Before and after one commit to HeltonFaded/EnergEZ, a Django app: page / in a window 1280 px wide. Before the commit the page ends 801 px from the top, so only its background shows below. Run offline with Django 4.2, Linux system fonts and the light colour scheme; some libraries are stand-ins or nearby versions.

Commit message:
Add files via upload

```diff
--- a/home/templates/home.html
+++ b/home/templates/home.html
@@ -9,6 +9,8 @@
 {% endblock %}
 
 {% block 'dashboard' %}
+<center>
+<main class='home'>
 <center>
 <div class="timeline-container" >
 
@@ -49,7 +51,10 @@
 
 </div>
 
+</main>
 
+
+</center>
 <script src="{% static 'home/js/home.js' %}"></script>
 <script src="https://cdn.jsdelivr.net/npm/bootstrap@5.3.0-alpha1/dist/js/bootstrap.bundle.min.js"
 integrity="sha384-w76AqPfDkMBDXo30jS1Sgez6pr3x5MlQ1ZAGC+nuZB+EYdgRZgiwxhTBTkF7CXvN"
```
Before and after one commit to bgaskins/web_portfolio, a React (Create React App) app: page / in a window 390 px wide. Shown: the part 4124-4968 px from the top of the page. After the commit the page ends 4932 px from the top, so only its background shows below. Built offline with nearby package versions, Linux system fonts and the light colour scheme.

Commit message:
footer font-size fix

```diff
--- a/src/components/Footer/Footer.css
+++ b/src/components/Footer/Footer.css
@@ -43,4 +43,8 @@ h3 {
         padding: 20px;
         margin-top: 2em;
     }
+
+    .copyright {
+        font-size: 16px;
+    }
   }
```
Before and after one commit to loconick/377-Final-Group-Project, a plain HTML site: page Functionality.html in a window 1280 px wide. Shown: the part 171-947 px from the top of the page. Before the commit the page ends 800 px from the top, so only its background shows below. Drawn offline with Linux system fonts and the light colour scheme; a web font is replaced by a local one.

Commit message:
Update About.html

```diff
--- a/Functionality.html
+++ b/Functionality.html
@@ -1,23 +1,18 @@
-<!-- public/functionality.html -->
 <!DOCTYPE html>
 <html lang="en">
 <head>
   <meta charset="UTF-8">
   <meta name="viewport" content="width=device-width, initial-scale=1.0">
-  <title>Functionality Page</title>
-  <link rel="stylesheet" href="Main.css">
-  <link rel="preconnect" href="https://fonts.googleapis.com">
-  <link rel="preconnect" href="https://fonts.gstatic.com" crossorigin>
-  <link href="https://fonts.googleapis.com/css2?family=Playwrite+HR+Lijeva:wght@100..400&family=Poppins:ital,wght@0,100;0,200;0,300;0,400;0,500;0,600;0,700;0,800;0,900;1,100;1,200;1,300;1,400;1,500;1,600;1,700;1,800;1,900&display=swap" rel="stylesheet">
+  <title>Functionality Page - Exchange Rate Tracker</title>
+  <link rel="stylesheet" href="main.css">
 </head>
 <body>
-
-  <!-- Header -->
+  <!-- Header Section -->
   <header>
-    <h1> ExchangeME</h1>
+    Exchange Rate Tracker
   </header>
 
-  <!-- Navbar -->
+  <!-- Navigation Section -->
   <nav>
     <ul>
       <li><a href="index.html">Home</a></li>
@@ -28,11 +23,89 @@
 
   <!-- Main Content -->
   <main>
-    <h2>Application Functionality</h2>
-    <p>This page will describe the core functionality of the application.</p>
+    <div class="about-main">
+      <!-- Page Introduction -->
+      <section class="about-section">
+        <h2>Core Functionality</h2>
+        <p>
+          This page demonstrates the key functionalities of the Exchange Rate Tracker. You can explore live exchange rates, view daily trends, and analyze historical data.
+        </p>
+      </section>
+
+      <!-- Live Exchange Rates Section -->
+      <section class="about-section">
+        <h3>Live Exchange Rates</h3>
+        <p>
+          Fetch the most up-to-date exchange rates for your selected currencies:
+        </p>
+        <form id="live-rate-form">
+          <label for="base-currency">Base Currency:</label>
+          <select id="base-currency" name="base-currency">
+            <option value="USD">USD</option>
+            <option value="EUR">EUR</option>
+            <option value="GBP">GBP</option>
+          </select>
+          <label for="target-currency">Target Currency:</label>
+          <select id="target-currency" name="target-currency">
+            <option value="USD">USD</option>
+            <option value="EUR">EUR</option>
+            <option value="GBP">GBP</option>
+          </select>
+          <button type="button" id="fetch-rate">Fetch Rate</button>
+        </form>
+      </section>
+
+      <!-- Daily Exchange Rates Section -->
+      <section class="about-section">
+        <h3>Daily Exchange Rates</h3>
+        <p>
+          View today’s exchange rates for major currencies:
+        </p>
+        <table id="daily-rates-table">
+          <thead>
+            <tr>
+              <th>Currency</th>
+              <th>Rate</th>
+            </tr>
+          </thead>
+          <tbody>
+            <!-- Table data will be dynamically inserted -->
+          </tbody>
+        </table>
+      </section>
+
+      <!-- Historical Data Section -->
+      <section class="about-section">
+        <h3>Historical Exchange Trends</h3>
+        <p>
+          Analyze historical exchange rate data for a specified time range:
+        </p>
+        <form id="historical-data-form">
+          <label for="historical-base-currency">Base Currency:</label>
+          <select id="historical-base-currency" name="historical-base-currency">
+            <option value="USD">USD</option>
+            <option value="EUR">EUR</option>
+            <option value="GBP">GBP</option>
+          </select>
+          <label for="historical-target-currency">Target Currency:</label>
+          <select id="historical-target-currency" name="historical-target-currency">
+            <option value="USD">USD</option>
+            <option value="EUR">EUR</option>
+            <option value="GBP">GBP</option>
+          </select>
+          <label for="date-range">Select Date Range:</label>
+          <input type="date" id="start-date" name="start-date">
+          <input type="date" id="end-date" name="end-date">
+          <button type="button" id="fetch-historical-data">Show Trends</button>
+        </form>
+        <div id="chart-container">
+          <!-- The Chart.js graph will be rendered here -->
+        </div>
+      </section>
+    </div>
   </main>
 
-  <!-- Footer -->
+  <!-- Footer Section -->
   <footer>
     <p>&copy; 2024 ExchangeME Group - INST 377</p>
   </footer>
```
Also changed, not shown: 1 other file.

┄┄┄┄┄┄

PROBLEM TO WORK ON: Could you reproduce every line of the listing exactly?

EXPECTED ANSWER:
Before and after one commit to HeltonFaded/EnergEZ, a Django app: page / in a window 1280 px wide. Before the commit the page ends 801 px from the top, so only its background shows below. Run offline with Django 4.2, Linux system fonts and the light colour scheme; some libraries are stand-ins or nearby versions.

Commit message:
Add files via upload

```diff
--- a/home/templates/home.html
+++ b/home/templates/home.html
@@ -9,6 +9,8 @@
 {% endblock %}
 
 {% block 'dashboard' %}
+<center>
+<main class='home'>
 <center>
 <div class="timeline-container" >
 
@@ -49,7 +51,10 @@
 
 </div>
 
+</main>
 
+
+</center>
 <script src="{% static 'home/js/home.js' %}"></script>
 <script src="https://cdn.jsdelivr.net/npm/bootstrap@5.3.0-alpha1/dist/js/bootstrap.bundle.min.js"
 integrity="sha384-w76AqPfDkMBDXo30jS1Sgez6pr3x5MlQ1ZAGC+nuZB+EYdgRZgiwxhTBTkF7CXvN"
```
Before and after one commit to bgaskins/web_portfolio, a React (Create React App) app: page / in a window 390 px wide. Shown: the part 4124-4968 px from the top of the page. After the commit the page ends 4932 px from the top, so only its background shows below. Built offline with nearby package versions, Linux system fonts and the light colour scheme.

Commit message:
footer font-size fix

```diff
--- a/src/components/Footer/Footer.css
+++ b/src/components/Footer/Footer.css
@@ -43,4 +43,8 @@ h3 {
         padding: 20px;
         margin-top: 2em;
     }
+
+    .copyright {
+        font-size: 16px;
+    }
   }
```
Before and after one commit to loconick/377-Final-Group-Project, a plain HTML site: page Functionality.html in a window 1280 px wide. Shown: the part 171-947 px from the top of the page. Before the commit the page ends 800 px from the top, so only its background shows below. Drawn offline with Linux system fonts and the light colour scheme; a web font is replaced by a local one.

Commit message:
Update About.html

```diff
--- a/Functionality.html
+++ b/Functionality.html
@@ -1,23 +1,18 @@
-<!-- public/functionality.html -->
 <!DOCTYPE html>
 <html lang="en">
 <head>
   <meta charset="UTF-8">
   <meta name="viewport" content="width=device-width, initial-scale=1.0">
-  <title>Functionality Page</title>
-  <link rel="stylesheet" href="Main.css">
-  <link rel="preconnect" href="https://fonts.googleapis.com">
-  <link rel="preconnect" href="https://fonts.gstatic.com" crossorigin>
-  <link href="https://fonts.googleapis.com/css2?family=Playwrite+HR+Lijeva:wght@100..400&family=Poppins:ital,wght@0,100;0,200;0,300;0,400;0,500;0,600;0,700;0,800;0,900;1,100;1,200;1,300;1,400;1,500;1,600;1,700;1,800;1,900&display=swap" rel="stylesheet">
+  <title>Functionality Page - Exchange Rate Tracker</title>
+  <link rel="stylesheet" href="main.css">
 </head>
 <body>
-
-  <!-- Header -->
+  <!-- Header Section -->
   <header>
-    <h1> ExchangeME</h1>
+    Exchange Rate Tracker
   </header>
 
-  <!-- Navbar -->
+  <!-- Navigation Section -->
   <nav>
     <ul>
       <li><a href="index.html">Home</a></li>
@@ -28,11 +23,89 @@
 
   <!-- Main Content -->
   <main>
-    <h2>Application Functionality</h2>
-    <p>This page will describe the core functionality of the application.</p>
+    <div class="about-main">
+      <!-- Page Introduction -->
+      <section class="about-section">
+        <h2>Core Functionality</h2>
+        <p>
+          This page demonstrates the key functionalities of the Exchange Rate Tracker. You can explore live exchange rates, view daily trends, and analyze historical data.
+        </p>
+      </section>
+
+      <!-- Live Exchange Rates Section -->
+      <section class="about-section">
+        <h3>Live Exchange Rates</h3>
+        <p>
+          Fetch the most up-to-date exchange rates for your selected currencies:
+        </p>
+        <form id="live-rate-form">
+          <label for="base-currency">Base Currency:</label>
+          <select id="base-currency" name="base-currency">
+            <option value="USD">USD</option>
+            <option value="EUR">EUR</option>
+            <option value="GBP">GBP</option>
+          </select>
+          <label for="target-currency">Target Currency:</label>
+          <select id="target-currency" name="target-currency">
+            <option value="USD">USD</option>
+            <option value="EUR">EUR</option>
+            <option value="GBP">GBP</option>
+          </select>
+          <button type="button" id="fetch-rate">Fetch Rate</button>
+        </form>
+      </section>
+
+      <!-- Daily Exchange Rates Section -->
+      <section class="about-section">
+        <h3>Daily Exchange Rates</h3>
+        <p>
+          View today’s exchange rates for major currencies:
+        </p>
+        <table id="daily-rates-table">
+          <thead>
+            <tr>
+              <th>Currency</th>
+              <th>Rate</th>
+            </tr>
+          </thead>
+          <tbody>
+            <!-- Table data will be dynamically inserted -->
+          </tbody>
+        </table>
+      </section>
+
+      <!-- Historical Data Section -->
+      <section class="about-section">
+        <h3>Historical Exchange Trends</h3>
+        <p>
+          Analyze historical exchange rate data for a specified time range:
+        </p>
+        <form id="historical-data-form">
+          <label for="historical-base-currency">Base Currency:</label>
+          <select id="historical-base-currency" name="historical-base-currency">
+            <option value="USD">USD</option>
+            <option value="EUR">EUR</option>
+            <option value="GBP">GBP</option>
+          </select>
+          <label for="historical-target-currency">Target Currency:</label>
+          <select id="historical-target-currency" name="historical-target-currency">
+            <option value="USD">USD</option>
+            <option value="EUR">EUR</option>
+            <option value="GBP">GBP</option>
+          </select>
+          <label for="date-range">Select Date Range:</label>
+          <input type="date" id="start-date" name="start-date">
+          <input type="date" id="end-date" name="end-date">
+          <button type="button" id="fetch-historical-data">Show Trends</button>
+        </form>
+        <div id="chart-container">
+          <!-- The Chart.js graph will be rendered here -->
+        </div>
+      </section>
+    </div>
   </main>
 
-  <!-- Footer -->
+  <!-- Footer Section -->
   <footer>
     <p>&copy; 2024 ExchangeME Group - INST 377</p>
   </footer>
```
Also changed, not shown: 1 other file.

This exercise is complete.